|HUD No. 18-129
HUD Public Affairs
October 25, 2018
HUD CHARGES VIRGINIA AND NORTH CAROLINA LANDLORDS WITH DISCRIMINATING AGAINST RESIDENT WITH DISABILITY
WASHINGTON - The U.S. Department of Housing and Urban Development (HUD) announced today that it has charged Melinda S. Moore Housing, Inc., owner of a Christiansburg, Virginia-based low-income housing provider, Metropolitan Property Management, Inc. of Washington, NC, and three managers with discrimination on the basis of disability.
HUD’s Charge of Discrimination alleges that the housing providers discriminated against a resident with disabilities when they unreasonably delayed her request to install an automatic door opener to make it easier to use her wheelchair and then evicted her after refusing to allow her extra time, because of illness, to complete the development’s annual income and family composition certification. Read HUD’s Charge.
The Fair Housing Act prohibits housing providers from refusing to allow persons with disabilities to make reasonable modifications to their home or refusing to make reasonable accommodations in their policies or practices.
"For three decades, persons with disabilities have had the right to be granted the accommodations they need to fully enjoy their home, but that right is still too often denied,” said Anna María Farías, HUD's Assistant Secretary for Fair Housing and Equal Opportunity. “HUD is committed to ensuring that housing providers comply with the nation’s fair housing laws, including fulfilling their obligation to meet the needs of residents with disabilities.”
As a result of the discrimination, the resident was evicted and has been without housing.

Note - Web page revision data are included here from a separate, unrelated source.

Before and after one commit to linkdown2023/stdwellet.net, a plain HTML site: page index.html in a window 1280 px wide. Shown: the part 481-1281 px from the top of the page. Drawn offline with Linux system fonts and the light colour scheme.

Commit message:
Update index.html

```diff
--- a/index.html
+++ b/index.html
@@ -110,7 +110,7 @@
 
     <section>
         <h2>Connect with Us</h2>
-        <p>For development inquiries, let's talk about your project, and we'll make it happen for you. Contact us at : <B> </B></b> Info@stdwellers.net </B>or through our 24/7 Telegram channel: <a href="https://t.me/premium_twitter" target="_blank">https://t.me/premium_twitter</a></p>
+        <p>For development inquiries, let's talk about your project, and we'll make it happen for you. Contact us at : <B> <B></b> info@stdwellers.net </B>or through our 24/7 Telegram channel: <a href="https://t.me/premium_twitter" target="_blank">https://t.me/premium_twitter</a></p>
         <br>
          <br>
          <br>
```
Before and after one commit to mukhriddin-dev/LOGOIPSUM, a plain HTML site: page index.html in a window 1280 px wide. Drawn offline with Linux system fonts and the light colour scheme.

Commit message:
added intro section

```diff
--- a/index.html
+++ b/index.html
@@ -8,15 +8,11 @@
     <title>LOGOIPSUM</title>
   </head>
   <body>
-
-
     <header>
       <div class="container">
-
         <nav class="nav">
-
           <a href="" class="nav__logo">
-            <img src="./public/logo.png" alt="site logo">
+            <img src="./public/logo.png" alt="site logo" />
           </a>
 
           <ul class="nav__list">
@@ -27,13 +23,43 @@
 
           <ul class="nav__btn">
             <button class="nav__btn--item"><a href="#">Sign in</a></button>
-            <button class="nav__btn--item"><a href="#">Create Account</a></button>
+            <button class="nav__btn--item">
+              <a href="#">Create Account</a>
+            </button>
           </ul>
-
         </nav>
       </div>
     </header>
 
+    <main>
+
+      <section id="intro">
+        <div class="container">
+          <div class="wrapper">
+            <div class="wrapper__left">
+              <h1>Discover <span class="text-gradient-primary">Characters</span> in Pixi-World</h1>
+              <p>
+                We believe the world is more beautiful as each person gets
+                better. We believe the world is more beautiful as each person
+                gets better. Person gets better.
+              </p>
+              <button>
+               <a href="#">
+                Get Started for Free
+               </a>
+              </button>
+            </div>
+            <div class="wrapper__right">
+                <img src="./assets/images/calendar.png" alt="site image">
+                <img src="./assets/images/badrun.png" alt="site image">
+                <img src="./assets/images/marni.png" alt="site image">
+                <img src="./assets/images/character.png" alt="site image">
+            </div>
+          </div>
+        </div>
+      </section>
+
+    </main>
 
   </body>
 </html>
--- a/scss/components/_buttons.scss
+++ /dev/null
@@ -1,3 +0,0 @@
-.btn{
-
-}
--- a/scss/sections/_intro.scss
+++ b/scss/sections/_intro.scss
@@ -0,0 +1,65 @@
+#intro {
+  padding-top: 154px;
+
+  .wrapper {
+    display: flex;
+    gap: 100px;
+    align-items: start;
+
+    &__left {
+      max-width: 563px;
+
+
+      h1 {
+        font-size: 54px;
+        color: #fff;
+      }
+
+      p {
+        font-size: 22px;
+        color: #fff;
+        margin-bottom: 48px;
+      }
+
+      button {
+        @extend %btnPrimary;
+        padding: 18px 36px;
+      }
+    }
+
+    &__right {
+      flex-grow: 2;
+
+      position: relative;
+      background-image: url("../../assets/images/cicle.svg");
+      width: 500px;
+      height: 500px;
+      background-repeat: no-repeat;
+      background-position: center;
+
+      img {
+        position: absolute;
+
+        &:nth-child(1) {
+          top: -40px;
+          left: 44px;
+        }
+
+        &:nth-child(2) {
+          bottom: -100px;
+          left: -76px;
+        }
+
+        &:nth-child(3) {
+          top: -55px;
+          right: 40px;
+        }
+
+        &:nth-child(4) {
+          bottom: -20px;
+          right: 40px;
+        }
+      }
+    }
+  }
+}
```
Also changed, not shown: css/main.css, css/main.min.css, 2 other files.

“HUD will vigorously enforce the rights of residents with disabilities to receive the reasonable accommodations and modifications they need to enjoy their homes,” said HUD’s General Counsel, Paul Compton.
The case will be heard in federal district court. If it is determined that illegal discrimination occurred, a judge may award actual and punitive damages, order injunctive, or other equitable relief to deter further discrimination, and order that defendants pay the couple's attorney fees.
April 2018 marked the 50th anniversary of the Fair Housing Act. In commemoration, HUD, local communities, housing advocates, and fair housing organizations across the country have coordinated a variety of activities to enhance awareness of fair housing rights, highlight HUD's fair housing enforcement efforts, and end housing discrimination in the nation. For a list of planned activities, log onto www.hud.gov/fairhousingis50.
Persons who believe they have experienced discrimination may file a complaint by contacting HUD's Office of Fair Housing and Equal Opportunity at (800) 669-9777 (voice) or (800) 927-9275 (TTY).